There is an importance of compiling a medical history, and while a record of your medical history is essential to your doctor-patient relationship, there are even more ways to improve on it.
One of those ways is by keeping a health journal, which is a very detailed record of your daily activities, diet, medications, and feelings.
Reasons to keep a health journal:
A health journal can be a great way to keep track of the general state of your body, the effectiveness of your current lifestyle, and weight loss progress. The ability to look back on your previous activities and food consumption provides an accurate and expansive window through which you can assess your habits, and make decisions based off of the information you’ve collected.
Many people with chronic pain or concerning symptoms rely on a health journal to stay on top of their medical issues and improve communication with their physicians. Cross-referencing flare-ups and symptomatic occurrences with activities and foods can shed light on triggers.
What to record in your health journal:
Sleep: How did you sleep the night before? How long did you sleep? What time did you go to bed, and what did you do before you fell asleep?
Medications: If you take any medications, vitamins, or supplements, record what they are and when you take them.
Physical Activity: Any exercise or out-of-the-ordinary strenuous activity can have a significant impact on your health, and should definitely be included.
Symptoms: Any physical symptoms you experience should be recorded in detail. What time you experience them and the level of severity and length should be noted.
Food/Drink: Record anything you consume throughout the day, and be as detailed as possible. What did you eat, and how much? Where did you eat? Who prepared the food?
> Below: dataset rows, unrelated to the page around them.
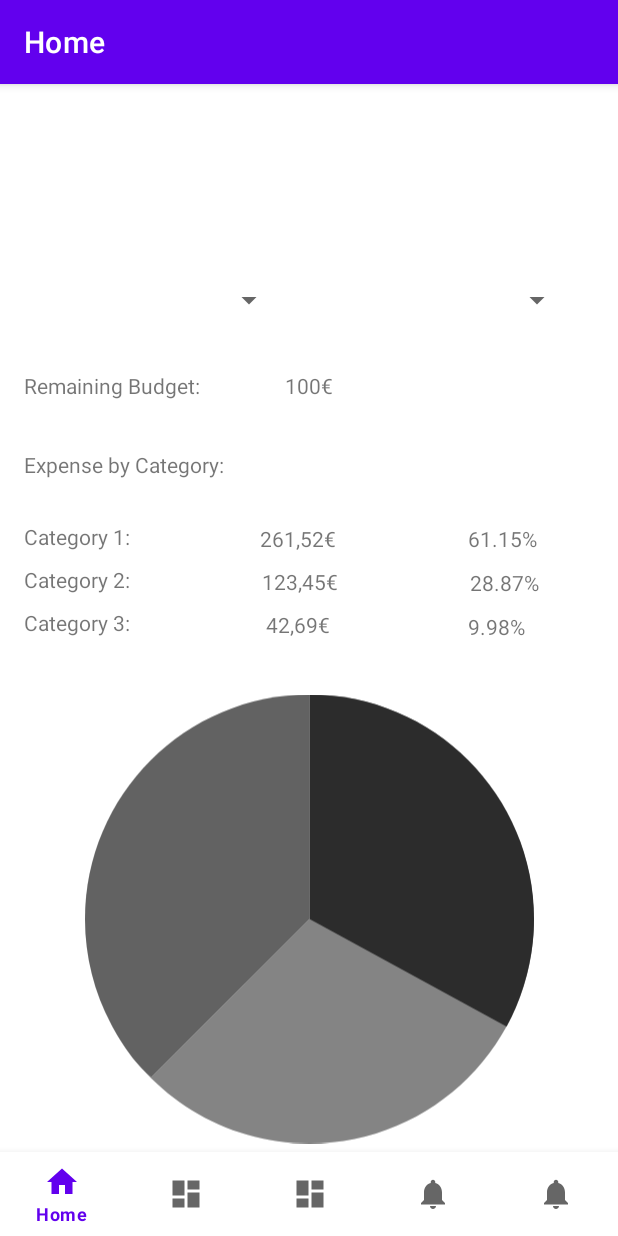
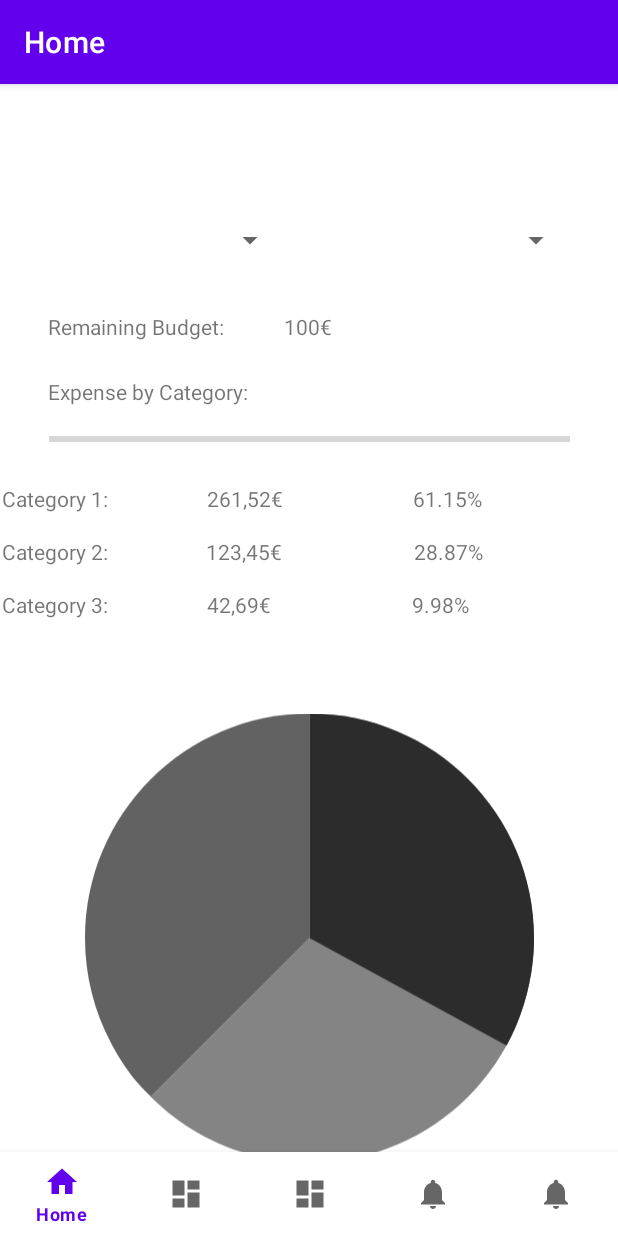
Before and after one commit to instantwolf/expense_management, an Android app: the HomeFragment screen opened directly, with no data from a screen before it, on a phone screen of 412 x 824 dp. Run offline under Robolectric (Android 15) with nearby library versions, the phone set to English and light mode, and no system bars; our stand-ins replace navigation-ui; 2 statements that could not run were skipped.

Commit message:
update: home interface

```diff
--- a/app/src/main/res/layout/fragment_home.xml
+++ b/app/src/main/res/layout/fragment_home.xml
@@ -9,12 +9,11 @@
     <Spinner
         android:id="@+id/time_interval"
         android:layout_width="160dp"
-        android:layout_height="0dp"
-        android:layout_marginStart="30dp"
-        android:layout_marginTop="64dp"
-        android:layout_marginBottom="23dp"
+        android:layout_height="48dp"
+        android:layout_marginTop="24dp"
         android:spinnerMode="dropdown"
-        app:layout_constraintBottom_toTopOf="@+id/remain_budget"
+        app:layout_constraintEnd_toStartOf="@+id/category"
+        app:layout_constraintHorizontal_bias="0.5"
         app:layout_constraintStart_toStartOf="parent"
         app:layout_constraintTop_toTopOf="parent" />
 
@@ -22,39 +21,39 @@
         android:id="@+id/category"
         android:layout_width="160dp"
         android:layout_height="48dp"
-        android:layout_marginTop="64dp"
-        android:layout_marginEnd="30dp"
+        android:layout_marginTop="24dp"
         android:spinnerMode="dropdown"
         app:layout_constraintEnd_toEndOf="parent"
+        app:layout_constraintHorizontal_bias="0.5"
+        app:layout_constraintStart_toEndOf="@+id/time_interval"
         app:layout_constraintTop_toTopOf="parent" />
 
     <TextView
         android:id="@+id/remain_budget"
         android:layout_width="wrap_content"
         android:layout_height="wrap_content"
-        android:layout_marginStart="16dp"
-        android:layout_marginTop="135dp"
-        android:layout_marginBottom="69dp"
+        android:layout_marginStart="32dp"
+        android:layout_marginTop="24dp"
         android:text="Remaining Budget:"
-        app:layout_constraintBottom_toTopOf="@+id/expense"
         app:layout_constraintStart_toStartOf="parent"
-        app:layout_constraintTop_toTopOf="parent" />
+        app:layout_constraintTop_toBottomOf="@+id/time_interval" />
 
     <TextView
         android:id="@+id/budget"
         android:layout_width="wrap_content"
         android:layout_height="wrap_content"
-        android:layout_marginTop="23dp"
+        android:layout_marginStart="40dp"
+        android:layout_marginTop="24dp"
         android:text="100€"
-        app:layout_constraintStart_toEndOf="@+id/time_interval"
+        app:layout_constraintStart_toEndOf="@+id/remain_budget"
         app:layout_constraintTop_toBottomOf="@+id/time_interval" />
 
     <TextView
         android:id="@+id/textView3"
         android:layout_width="wrap_content"
         android:layout_height="wrap_content"
-        android:layout_marginStart="16dp"
-        android:layout_marginTop="33dp"
+        android:layout_marginStart="32dp"
+        android:layout_marginTop="24dp"
         android:text="Expense by Category:"
         app:layout_constraintStart_toStartOf="parent"
         app:layout_constraintTop_toBottomOf="@+id/remain_budget" />
@@ -62,109 +61,107 @@
     <ProgressBar
         android:id="@+id/expense"
         style="?android:attr/progressBarStyleHorizontal"
-        android:layout_width="0dp"
-        android:layout_height="0dp"
-        android:layout_marginStart="32dp"
-        android:layout_marginEnd="32dp"
-        android:layout_marginBottom="496dp"
-        app:layout_constraintBottom_toBottomOf="parent"
+        android:layout_width="347dp"
+        android:layout_height="12dp"
+        android:layout_marginTop="16dp"
         app:layout_constraintEnd_toEndOf="parent"
+        app:layout_constraintHorizontal_bias="0.5"
         app:layout_constraintStart_toStartOf="parent"
-        app:layout_constraintTop_toBottomOf="@+id/remain_budget" />
+        app:layout_constraintTop_toBottomOf="@+id/textView3" />
 
     <TextView
         android:id="@+id/cat_1"
-        android:layout_width="wrap_content"
+        android:layout_width="135dp"
         android:layout_height="wrap_content"
-        android:layout_marginStart="16dp"
-        android:layout_marginTop="20dp"
+        android:layout_marginStart="1dp"
+        android:layout_marginTop="24dp"
         android:text="Category 1:"
         app:layout_constraintStart_toStartOf="parent"
         app:layout_constraintTop_toBottomOf="@+id/expense" />
 
     <TextView
         android:id="@+id/cat_2"
-        android:layout_width="wrap_content"
+        android:layout_width="135dp"
         android:layout_height="wrap_content"
-        android:layout_marginStart="16dp"
-        android:layout_marginTop="9dp"
+        android:layout_marginStart="1dp"
+        android:layout_marginTop="16dp"
         android:text="Category 2:"
         app:layout_constraintStart_toStartOf="parent"
         app:layout_constraintTop_toBottomOf="@+id/cat_1" />
 
     <TextView
         android:id="@+id/cat_3"
-        android:layout_width="wrap_content"
+        android:layout_width="135dp"
         android:layout_height="wrap_content"
-        android:layout_marginStart="16dp"
-        android:layout_marginTop="9dp"
+        android:layout_marginStart="1dp"
+        android:layout_marginTop="16dp"
         android:text="Category 3:"
         app:layout_constraintStart_toStartOf="parent"
         app:layout_constraintTop_toBottomOf="@+id/cat_2" />
 
     <TextView
         android:id="@+id/money_1"
-        android:layout_width="wrap_content"
+        android:layout_width="136dp"
         android:layout_height="wrap_content"
-        android:layout_marginStart="86dp"
-        android:layout_marginTop="21dp"
+        android:layout_marginStart="1dp"
+        android:layout_marginTop="24dp"
         android:text="261,52€"
         app:layout_constraintStart_toEndOf="@+id/cat_1"
         app:layout_constraintTop_toBottomOf="@+id/expense" />
 
     <TextView
         android:id="@+id/money_2"
-        android:layout_width="wrap_content"
+        android:layout_width="136dp"
         android:layout_height="wrap_content"
-        android:layout_marginStart="87dp"
-        android:layout_marginTop="9dp"
+        android:layout_marginStart="1dp"
+        android:layout_marginTop="16dp"
+        android:layout_marginEnd="1dp"
         android:text="123,45€"
+        app:layout_constraintEnd_toStartOf="@+id/percent_2"
         app:layout_constraintStart_toEndOf="@+id/cat_2"
         app:layout_constraintTop_toBottomOf="@+id/money_1" />
 
     <TextView
         android:id="@+id/money_3"
-        android:layout_width="wrap_content"
+        android:layout_width="136dp"
         android:layout_height="wrap_content"
-        android:layout_marginStart="90dp"
-        android:layout_marginTop="9dp"
+        android:layout_marginStart="1dp"
+        android:layout_marginTop="16dp"
+        android:layout_marginEnd="1dp"
         android:text="42,69€"
+        app:layout_constraintEnd_toStartOf="@+id/percent_3"
         app:layout_constraintStart_toEndOf="@+id/cat_3"
         app:layout_constraintTop_toBottomOf="@+id/money_2" />
 
     <TextView
         android:id="@+id/percent_3"
-        android:layout_width="wrap_content"
+        android:layout_width="136dp"
         android:layout_height="wrap_content"
-        android:layout_marginStart="91dp"
-        android:layout_marginTop="10dp"
-        android:layout_marginEnd="61dp"
+        android:layout_marginTop="16dp"
+        android:layout_marginEnd="1dp"
         android:text="9.98%"
         app:layout_constraintEnd_toEndOf="parent"
-        app:layout_constraintStart_toEndOf="@+id/money_3"
         app:layout_constraintTop_toBottomOf="@+id/percent_2" />
 
     <TextView
         android:id="@+id/percent_1"
-        android:layout_width="wrap_content"
+        android:layout_width="136dp"
         android:layout_height="wrap_content"
-        android:layout_marginStart="87dp"
-        android:layout_marginTop="21dp"
-        android:layout_marginEnd="21dp"
+        android:layout_marginStart="1dp"
+        android:layout_marginTop="24dp"
         android:text="61.15%"
-        app:layout_constraintEnd_toEndOf="@+id/expense"
         app:layout_constraintStart_toEndOf="@+id/money_1"
         app:layout_constraintTop_toBottomOf="@+id/expense" />
 
     <TextView
         android:id="@+id/percent_2"
-        android:layout_width="wrap_content"
+        android:layout_width="136dp"
         android:layout_height="wrap_content"
-        android:layout_marginStart="87dp"
-        android:layout_marginTop="10dp"
-        android:layout_marginEnd="20dp"
+        android:layout_marginStart="1dp"
+        android:layout_marginTop="16dp"
+        android:layout_marginEnd="1dp"
         android:text="28.87%"
-        app:layout_constraintEnd_toEndOf="@+id/expense"
+        app:layout_constraintEnd_toEndOf="parent"
         app:layout_constraintStart_toEndOf="@+id/money_2"
         app:layout_constraintTop_toBottomOf="@+id/percent_1" />
 
@@ -172,11 +169,11 @@
         android:id="@+id/imageView3"
         android:layout_width="299dp"
         android:layout_height="377dp"
-        android:layout_marginTop="312dp"
+        android:layout_marginTop="24dp"
         android:src="@drawable/circle"
         app:layout_constraintEnd_toEndOf="parent"
         app:layout_constraintHorizontal_bias="0.5"
         app:layout_constraintStart_toStartOf="parent"
-        app:layout_constraintTop_toTopOf="parent" />
+        app:layout_constraintTop_toBottomOf="@+id/money_3" />
 
 </androidx.constraintlayout.widget.ConstraintLayout>
```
Emotions: Health is about more than simply the physical aspects. Being aware of your mood and recording any drastic changes is essential to health tracking.
Helpful hints/how to get started:
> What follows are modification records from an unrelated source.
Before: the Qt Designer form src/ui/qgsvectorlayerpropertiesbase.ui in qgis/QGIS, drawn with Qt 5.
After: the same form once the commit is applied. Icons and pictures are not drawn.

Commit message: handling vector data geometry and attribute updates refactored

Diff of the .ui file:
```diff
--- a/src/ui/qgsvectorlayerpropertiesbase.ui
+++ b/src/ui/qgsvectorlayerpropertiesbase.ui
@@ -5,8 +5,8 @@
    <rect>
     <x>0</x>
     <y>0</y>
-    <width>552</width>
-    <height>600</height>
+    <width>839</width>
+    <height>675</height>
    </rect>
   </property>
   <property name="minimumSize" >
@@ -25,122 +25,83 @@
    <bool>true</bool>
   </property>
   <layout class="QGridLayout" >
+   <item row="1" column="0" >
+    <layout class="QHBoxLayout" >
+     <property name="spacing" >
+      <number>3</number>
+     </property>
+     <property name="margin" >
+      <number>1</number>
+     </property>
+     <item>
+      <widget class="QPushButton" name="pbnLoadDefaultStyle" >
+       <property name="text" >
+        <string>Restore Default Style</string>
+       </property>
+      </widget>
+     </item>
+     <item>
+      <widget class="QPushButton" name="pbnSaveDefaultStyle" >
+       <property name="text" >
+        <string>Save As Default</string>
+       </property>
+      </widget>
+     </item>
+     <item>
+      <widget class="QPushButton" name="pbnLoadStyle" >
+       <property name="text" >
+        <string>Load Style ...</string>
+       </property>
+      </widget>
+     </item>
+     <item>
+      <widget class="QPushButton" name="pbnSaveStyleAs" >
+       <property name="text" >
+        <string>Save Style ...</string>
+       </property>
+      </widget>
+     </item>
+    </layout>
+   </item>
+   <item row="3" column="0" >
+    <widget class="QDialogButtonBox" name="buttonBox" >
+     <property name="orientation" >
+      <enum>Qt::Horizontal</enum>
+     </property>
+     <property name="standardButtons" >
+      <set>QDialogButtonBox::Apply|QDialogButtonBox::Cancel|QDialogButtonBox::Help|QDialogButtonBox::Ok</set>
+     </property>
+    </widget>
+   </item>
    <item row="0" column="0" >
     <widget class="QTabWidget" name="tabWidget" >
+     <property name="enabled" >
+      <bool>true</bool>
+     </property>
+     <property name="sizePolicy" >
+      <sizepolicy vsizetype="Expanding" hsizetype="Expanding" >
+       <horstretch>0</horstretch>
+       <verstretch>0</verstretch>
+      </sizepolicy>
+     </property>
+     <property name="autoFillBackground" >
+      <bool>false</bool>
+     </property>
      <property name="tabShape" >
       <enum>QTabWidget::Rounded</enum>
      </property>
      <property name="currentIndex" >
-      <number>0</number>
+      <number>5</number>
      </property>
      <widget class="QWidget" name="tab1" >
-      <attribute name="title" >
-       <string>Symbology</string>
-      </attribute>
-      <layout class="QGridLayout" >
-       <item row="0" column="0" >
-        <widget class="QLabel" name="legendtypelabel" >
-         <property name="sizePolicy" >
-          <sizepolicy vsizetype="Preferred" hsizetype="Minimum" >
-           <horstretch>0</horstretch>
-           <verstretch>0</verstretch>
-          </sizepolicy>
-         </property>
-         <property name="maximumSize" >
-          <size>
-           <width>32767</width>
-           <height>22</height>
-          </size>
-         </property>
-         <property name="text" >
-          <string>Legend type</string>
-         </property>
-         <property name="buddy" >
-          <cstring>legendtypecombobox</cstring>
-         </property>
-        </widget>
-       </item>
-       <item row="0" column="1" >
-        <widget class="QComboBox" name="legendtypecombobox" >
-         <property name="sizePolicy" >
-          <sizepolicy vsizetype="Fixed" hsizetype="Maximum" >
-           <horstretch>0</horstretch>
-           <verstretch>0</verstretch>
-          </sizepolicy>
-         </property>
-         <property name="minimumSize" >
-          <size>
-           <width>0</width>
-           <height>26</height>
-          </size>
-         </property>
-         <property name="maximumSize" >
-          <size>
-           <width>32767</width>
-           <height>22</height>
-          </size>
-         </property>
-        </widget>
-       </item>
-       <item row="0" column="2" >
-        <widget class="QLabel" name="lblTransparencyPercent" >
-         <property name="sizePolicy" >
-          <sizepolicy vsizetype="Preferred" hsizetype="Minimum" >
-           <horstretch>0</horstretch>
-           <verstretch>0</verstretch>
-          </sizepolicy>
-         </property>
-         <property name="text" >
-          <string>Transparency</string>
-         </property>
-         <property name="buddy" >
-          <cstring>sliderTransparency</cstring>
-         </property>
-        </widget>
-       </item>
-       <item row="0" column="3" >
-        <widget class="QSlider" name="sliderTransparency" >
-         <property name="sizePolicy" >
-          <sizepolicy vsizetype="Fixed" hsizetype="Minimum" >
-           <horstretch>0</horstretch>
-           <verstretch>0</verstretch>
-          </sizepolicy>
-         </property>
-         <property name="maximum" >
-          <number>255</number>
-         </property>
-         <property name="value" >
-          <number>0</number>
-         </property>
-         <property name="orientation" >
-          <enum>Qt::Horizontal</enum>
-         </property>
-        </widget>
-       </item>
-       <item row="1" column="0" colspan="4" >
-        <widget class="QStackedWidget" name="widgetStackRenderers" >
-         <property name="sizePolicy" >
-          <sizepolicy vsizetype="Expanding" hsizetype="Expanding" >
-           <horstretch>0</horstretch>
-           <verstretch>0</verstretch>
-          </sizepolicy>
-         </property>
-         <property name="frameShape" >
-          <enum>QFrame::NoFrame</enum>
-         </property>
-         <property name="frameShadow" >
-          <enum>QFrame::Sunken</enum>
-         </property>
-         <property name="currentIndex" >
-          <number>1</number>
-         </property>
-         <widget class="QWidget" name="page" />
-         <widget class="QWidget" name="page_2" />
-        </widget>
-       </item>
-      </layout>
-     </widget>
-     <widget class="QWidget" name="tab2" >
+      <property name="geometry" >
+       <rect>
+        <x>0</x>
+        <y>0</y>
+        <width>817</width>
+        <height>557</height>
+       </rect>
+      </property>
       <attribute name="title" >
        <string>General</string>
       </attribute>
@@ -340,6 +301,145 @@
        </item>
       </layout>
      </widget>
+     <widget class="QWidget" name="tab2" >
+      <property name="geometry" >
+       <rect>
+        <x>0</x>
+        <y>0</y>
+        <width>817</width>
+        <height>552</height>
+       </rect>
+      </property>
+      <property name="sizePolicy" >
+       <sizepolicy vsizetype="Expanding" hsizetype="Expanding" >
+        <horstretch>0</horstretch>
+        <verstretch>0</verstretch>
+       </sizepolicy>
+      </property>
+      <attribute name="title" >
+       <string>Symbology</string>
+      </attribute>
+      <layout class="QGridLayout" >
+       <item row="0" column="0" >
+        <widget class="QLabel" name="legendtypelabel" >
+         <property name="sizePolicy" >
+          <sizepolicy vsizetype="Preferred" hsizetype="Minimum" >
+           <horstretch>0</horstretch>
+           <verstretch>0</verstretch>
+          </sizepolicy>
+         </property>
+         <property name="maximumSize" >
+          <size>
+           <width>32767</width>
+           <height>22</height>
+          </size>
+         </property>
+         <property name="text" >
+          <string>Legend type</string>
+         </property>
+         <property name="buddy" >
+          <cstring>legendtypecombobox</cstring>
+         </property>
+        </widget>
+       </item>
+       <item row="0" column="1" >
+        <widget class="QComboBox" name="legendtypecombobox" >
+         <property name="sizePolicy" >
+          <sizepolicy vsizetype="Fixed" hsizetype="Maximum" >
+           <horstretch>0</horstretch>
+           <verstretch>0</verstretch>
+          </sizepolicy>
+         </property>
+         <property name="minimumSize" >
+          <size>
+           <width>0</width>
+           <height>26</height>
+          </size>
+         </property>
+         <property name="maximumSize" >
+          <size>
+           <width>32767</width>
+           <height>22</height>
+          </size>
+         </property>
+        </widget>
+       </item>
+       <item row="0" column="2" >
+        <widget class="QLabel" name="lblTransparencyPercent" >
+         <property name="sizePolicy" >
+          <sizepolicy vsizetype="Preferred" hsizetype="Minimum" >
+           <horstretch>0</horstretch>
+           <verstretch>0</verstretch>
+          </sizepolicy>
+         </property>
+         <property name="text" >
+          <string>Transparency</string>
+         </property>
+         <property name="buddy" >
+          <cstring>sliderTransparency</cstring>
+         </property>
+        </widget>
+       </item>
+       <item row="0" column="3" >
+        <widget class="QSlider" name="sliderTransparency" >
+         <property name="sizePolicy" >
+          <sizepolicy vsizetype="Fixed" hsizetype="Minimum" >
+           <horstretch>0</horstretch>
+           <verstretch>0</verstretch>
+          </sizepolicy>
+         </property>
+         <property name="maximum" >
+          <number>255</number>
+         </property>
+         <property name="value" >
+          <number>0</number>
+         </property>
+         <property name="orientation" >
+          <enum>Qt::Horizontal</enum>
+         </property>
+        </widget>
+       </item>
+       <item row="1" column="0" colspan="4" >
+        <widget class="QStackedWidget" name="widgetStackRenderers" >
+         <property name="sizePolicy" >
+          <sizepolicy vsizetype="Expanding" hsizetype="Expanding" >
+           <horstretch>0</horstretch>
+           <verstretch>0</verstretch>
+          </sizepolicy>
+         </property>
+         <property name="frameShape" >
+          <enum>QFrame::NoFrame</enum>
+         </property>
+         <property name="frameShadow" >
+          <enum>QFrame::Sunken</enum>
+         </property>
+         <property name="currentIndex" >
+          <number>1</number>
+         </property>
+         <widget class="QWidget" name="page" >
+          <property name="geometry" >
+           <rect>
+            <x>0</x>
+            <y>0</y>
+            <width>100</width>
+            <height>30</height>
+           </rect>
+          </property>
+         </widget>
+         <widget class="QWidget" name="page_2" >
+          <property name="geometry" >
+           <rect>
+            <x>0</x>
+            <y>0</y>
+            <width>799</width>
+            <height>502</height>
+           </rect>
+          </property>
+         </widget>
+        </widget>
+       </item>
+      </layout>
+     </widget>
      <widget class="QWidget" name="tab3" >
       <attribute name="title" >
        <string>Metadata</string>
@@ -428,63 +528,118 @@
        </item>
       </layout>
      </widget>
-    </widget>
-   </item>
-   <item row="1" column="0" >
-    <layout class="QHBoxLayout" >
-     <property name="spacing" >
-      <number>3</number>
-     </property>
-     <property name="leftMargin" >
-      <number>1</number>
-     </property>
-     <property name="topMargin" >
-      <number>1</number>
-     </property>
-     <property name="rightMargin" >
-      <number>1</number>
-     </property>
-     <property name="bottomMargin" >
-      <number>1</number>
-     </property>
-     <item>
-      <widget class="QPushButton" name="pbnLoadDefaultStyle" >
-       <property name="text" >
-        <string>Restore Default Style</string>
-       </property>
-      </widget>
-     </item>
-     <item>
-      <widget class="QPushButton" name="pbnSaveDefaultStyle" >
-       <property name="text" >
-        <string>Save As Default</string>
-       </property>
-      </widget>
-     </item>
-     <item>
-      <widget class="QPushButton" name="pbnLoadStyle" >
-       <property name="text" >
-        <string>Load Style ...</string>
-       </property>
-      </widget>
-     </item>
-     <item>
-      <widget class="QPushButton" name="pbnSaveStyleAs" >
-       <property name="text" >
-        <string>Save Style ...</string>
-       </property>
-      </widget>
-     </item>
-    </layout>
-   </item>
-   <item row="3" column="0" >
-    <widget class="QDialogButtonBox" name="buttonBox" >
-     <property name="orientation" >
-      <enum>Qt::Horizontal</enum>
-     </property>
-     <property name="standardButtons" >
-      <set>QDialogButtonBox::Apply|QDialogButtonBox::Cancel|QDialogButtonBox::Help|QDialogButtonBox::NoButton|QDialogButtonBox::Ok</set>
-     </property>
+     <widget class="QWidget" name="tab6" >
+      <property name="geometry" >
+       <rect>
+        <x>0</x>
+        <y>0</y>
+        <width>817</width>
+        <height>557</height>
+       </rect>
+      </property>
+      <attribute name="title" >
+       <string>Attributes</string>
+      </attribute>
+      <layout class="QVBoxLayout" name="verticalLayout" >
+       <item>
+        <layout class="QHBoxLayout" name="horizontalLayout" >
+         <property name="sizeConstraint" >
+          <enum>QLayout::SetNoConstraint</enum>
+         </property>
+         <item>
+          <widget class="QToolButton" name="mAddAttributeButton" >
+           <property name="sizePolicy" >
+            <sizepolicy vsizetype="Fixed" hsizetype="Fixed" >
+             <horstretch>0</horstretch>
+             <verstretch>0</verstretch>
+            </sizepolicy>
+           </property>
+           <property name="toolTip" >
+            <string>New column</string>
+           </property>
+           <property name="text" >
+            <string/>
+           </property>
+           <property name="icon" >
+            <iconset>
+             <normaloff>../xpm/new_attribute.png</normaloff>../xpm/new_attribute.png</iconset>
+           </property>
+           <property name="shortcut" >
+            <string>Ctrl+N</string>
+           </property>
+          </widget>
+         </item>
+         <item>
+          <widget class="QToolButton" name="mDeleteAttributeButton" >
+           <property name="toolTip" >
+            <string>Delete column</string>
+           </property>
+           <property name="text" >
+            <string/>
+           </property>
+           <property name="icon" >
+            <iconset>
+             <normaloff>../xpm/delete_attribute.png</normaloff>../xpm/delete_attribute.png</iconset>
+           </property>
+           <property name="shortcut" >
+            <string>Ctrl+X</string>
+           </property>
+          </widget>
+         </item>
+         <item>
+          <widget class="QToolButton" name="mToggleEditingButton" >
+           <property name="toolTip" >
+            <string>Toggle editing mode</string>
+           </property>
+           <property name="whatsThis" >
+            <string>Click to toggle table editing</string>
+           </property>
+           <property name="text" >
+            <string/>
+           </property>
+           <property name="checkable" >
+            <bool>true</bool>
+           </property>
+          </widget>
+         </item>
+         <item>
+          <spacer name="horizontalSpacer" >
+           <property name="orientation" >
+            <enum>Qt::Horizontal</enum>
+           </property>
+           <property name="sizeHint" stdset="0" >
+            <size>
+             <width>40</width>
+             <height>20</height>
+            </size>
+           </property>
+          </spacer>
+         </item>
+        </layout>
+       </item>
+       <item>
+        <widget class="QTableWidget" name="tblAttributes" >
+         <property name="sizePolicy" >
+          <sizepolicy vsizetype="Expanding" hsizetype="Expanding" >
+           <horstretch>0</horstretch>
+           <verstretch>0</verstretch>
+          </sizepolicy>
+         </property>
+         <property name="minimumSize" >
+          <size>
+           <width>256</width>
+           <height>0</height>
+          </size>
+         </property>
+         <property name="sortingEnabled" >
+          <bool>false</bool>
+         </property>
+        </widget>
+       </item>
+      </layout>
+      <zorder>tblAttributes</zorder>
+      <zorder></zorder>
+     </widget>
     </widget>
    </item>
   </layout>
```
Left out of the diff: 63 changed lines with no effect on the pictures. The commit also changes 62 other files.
Talk to your doctor. Even if you are starting a journal simply for general health observation, it can be very helpful to ask your doctor what to include. Based on your medical history, he or she might have specific concerns or insight that will aid in accuracy and effectiveness.
Find a journal that works for you. The options for a health journal are endless. Even something as simple as a one subject notebook with each day’s date at the top of the page can work if that’s a format that you favor. There are also options for printable journal pages, and even apps that keep all of your information on your smart device.
Keep your journal in an easily-accessible place. Whether it’s your kitchen, purse, or bathroom, keep your health journal in a place that you frequently visit or use. The kitchen is usually ideal, because foods, beverages, and medicines are often found there. Recording what you eat is much easier when the diary is close to the refrigerator.
Be honest. Recording false or altered information, for whatever reason, will only deter your efforts as you try to assess your health. Remember that your doctor is on your side, and that open communication is essential to the doctor/patient relationship.
We hope you’ll find these tips useful in enhancing your health care experience. We deeply value honesty between our patients and team members, and a health journal can be an incredible tool in that line of communication.